Home Medicinal Plants Cimicifuga (Black Cohosh): Does It Help With Menopause?

Cimicifuga (Black Cohosh): Does It Help With Menopause?

by Josephine Andrews
Published: Last Updated on 357 views

Cimicifuga (black cohosh) can relieve menopausal symptoms such as hot flashes and sweating. The medicinal plant is also used for painful menstrual bleeding and premenstrual symptoms (PMS). Read more about Cimicifuga!

What is the effect of Cimicifuga?

Black cohosh (Cimicifuga racemosa) is a recognized medicinal plant for menopausal symptoms. The underground parts of the plant, i.e. the rootstock (rhizome) and the roots, are used medicinally. They are collected and processed from wild Cimicifuga plants in certain areas of the United States and Canada.

They contain effective ingredients. These include, among others:

  • Triterpene glycosides such as actein and cimicifugoside
  • phenolic acids
  • Isoflavone
  • Cimicifugaic acid F

Overall, the ingredients have a similar effect to the female sex hormone estrogen and thus help with estrogen deficiency.

Cimicifuga has been used traditionally as a remedy by Native Americans for centuries.

What is black cohosh used for?

Cimicifuga is used medicinally for:

  • Physical and psychological symptoms during menopause such as hot flashes, sweating, vaginal dryness, sleep disorders, mood swings, weight gain or depressive mood
  • premenstrual symptoms such as tender breast pain and depressive moods
  • cramping menstrual pain

A study by Bochum University also showed that black cohosh was able to slightly stop hereditary hair loss – in both men and women. However, there is very little research on Cimicifuga and hair loss overall.

Native Americans also use Cimicifuga for joint pain. However, there is no scientific evidence of its effectiveness.

What side effects can Cimicifuga cause?

In some people, black cohosh supplements cause side effects in the gastrointestinal tract, such as stomach pain, nausea and diarrhea. Skin reactions such as itching, rash and redness as well as fluid retention (oedema) on the face and other parts of the body are also possible.

Since there is currently too little research on long-term use of Cimicifuga, limit use to a maximum of six months.

Watch out for possible signs of liver damage while taking it. These include tiredness, loss of appetite, severe upper abdominal pain, yellowing of the skin and dark-colored urine. If you experience such symptoms, you should definitely discontinue the preparation and go to the doctor!

You should also seek medical advice immediately if you are bleeding from the vagina.

How is Cimicifuga used?

A dry extract can be made from the rhizome and roots of Cimicifuga, which is processed into tablets and capsules. Also available are Cimicifuga drops. Such finished preparations are preferable to black cohosh tea, which contains varying amounts of active ingredients.

You can find out how Cimicifuga preparations are used and dosed correctly from the package leaflet and from your doctor or pharmacist.

Please note: the effect of black cohosh products usually only sets in after a few weeks.
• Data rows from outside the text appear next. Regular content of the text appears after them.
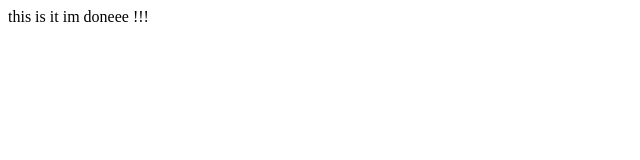
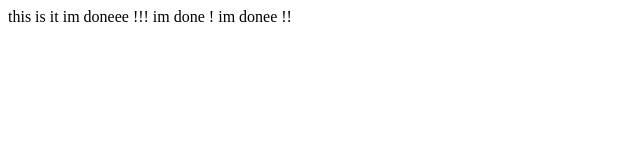
Before and after one commit to NazmaShrestha/Project-Sample, a plain HTML site: page index.html in a window 1280 px wide. Shown: the whole page, without its empty margins (0-640 px from the left). Drawn offline with Linux system fonts and the light colour scheme.

Commit message:
Changed app.js

```diff
--- a/app.js
+++ b/app.js
@@ -0,0 +1 @@
+console.log("hello");
--- a/index.html
+++ b/index.html
@@ -7,5 +7,6 @@
 </head>
 <body>
 		this is it im doneee !!!
+		im done ! im donee !!
 </body>
 </html>
```
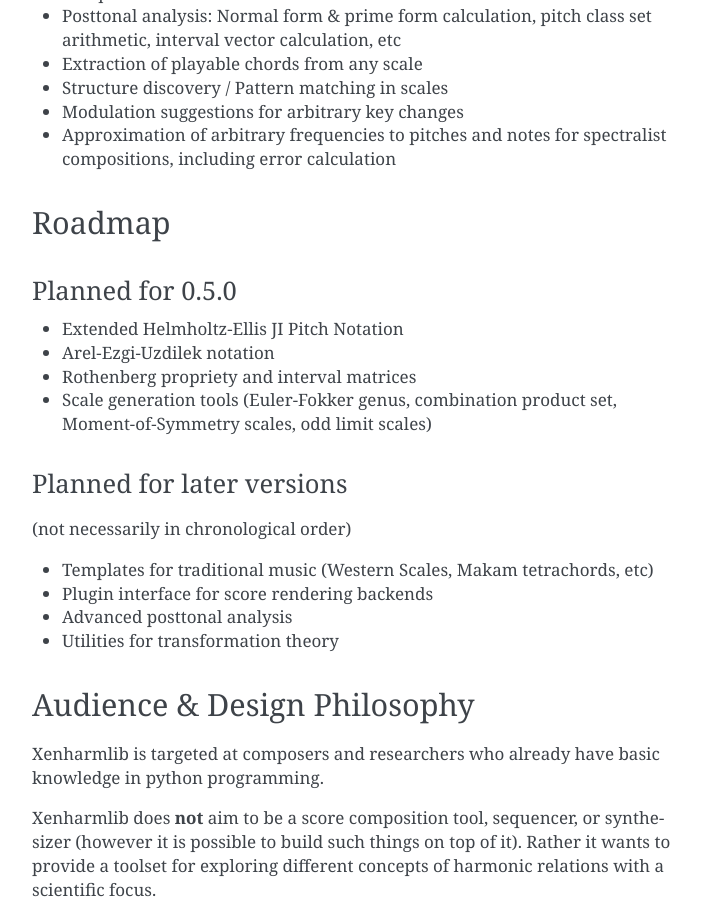
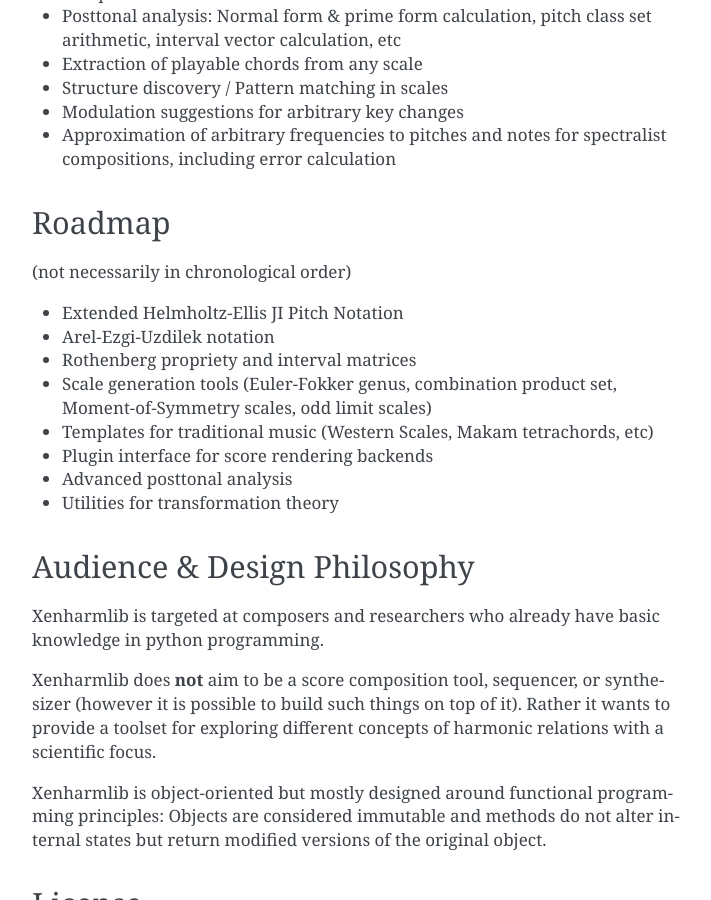
Before and after one commit to retooth2/xenharmlib, a Sphinx documentation site: the page built from doc/index.rst, in a window 1280 px wide and 900 px high, scrolled down 2170 px. Shown: the whole window, without its empty margins (388-1099 px from the left). Built offline with Sphinx 7.4.7, drawn with Linux system fonts in a browser that asks for light colours; some of the changed text lies outside the part shown.

Commit message:
chore(doc): Let's not give too many promises

```diff
--- a/doc/index.rst
+++ b/doc/index.rst
@@ -124,20 +124,13 @@
 Roadmap
 -----------------
 
-Planned for 0.5.0
-~~~~~~~~~~~~~~~~~~
+(not necessarily in chronological order)
 
 * Extended Helmholtz-Ellis JI Pitch Notation
 * Arel-Ezgi-Uzdilek notation
 * Rothenberg propriety and interval matrices
 * Scale generation tools (Euler-Fokker genus, combination product set,
   Moment-of-Symmetry scales, odd limit scales)
-
-Planned for later versions
-~~~~~~~~~~~~~~~~~~~~~~~~~~~~
-
-(not necessarily in chronological order)
-
 * Templates for traditional music (Western Scales, Makam tetrachords, etc)
 * Plugin interface for score rendering backends
 * Advanced posttonal analysis
```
What you should consider when using Cimicifuga

Because of the lack of research on long-term effects, you should take Cimicifuga for a maximum of six months.

Some women have developed liver damage, some severe, while taking Cimicifuga. It is not yet certain whether the black cohosh is actually responsible for this. If you have liver problems, you should still consult your doctor as a precaution before using the medicinal plant.

In addition, all women should watch out for signs of liver dysfunction while taking it.

Caution is advised in women who have or have had an estrogen-dependent tumor such as breast cancer. You should then only take Cimicifuga after consulting your doctor.

Cimicifuga should not be used together with estrogen preparations – this includes, for example, the birth control pill.

Since there are no studies on the safety during pregnancy and breastfeeding, affected women should avoid taking it during this time.

How to get Cimicifuga and its products

You can get various black cohosh preparations from your pharmacy or drugstore. For correct use, please read the respective leaflet and ask your doctor or pharmacist.

What is Cimicifuga?

Cimicifuga, also known as Cimicifuga racemosa or Actaea racemosa alongside black cohosh, belongs to the buttercup family (Ranunculaceae) and is native to the forests of North America and Canada. In the meantime, however, it is also occasionally found wild in Europe – for example as an ornamental plant in gardens and parks.

The perennial plant, which is up to two meters high, has doubly to triply pinnate leaves that are distributed on upright stems. The German plant name black cohosh is derived from the shape and color of the inflorescences: numerous small, white, almost silvery flowers are in large clusters at the ends of the stems.

Shortly after flowering, the petals fall off and only the numerous stamens and stamens remain. In autumn, after the flowers have developed into seed-bearing capsules, all parts of the plant above ground die off and Cimicifuga ensures its survival via the rootstock and attached roots.

You may also like

Leave a Comment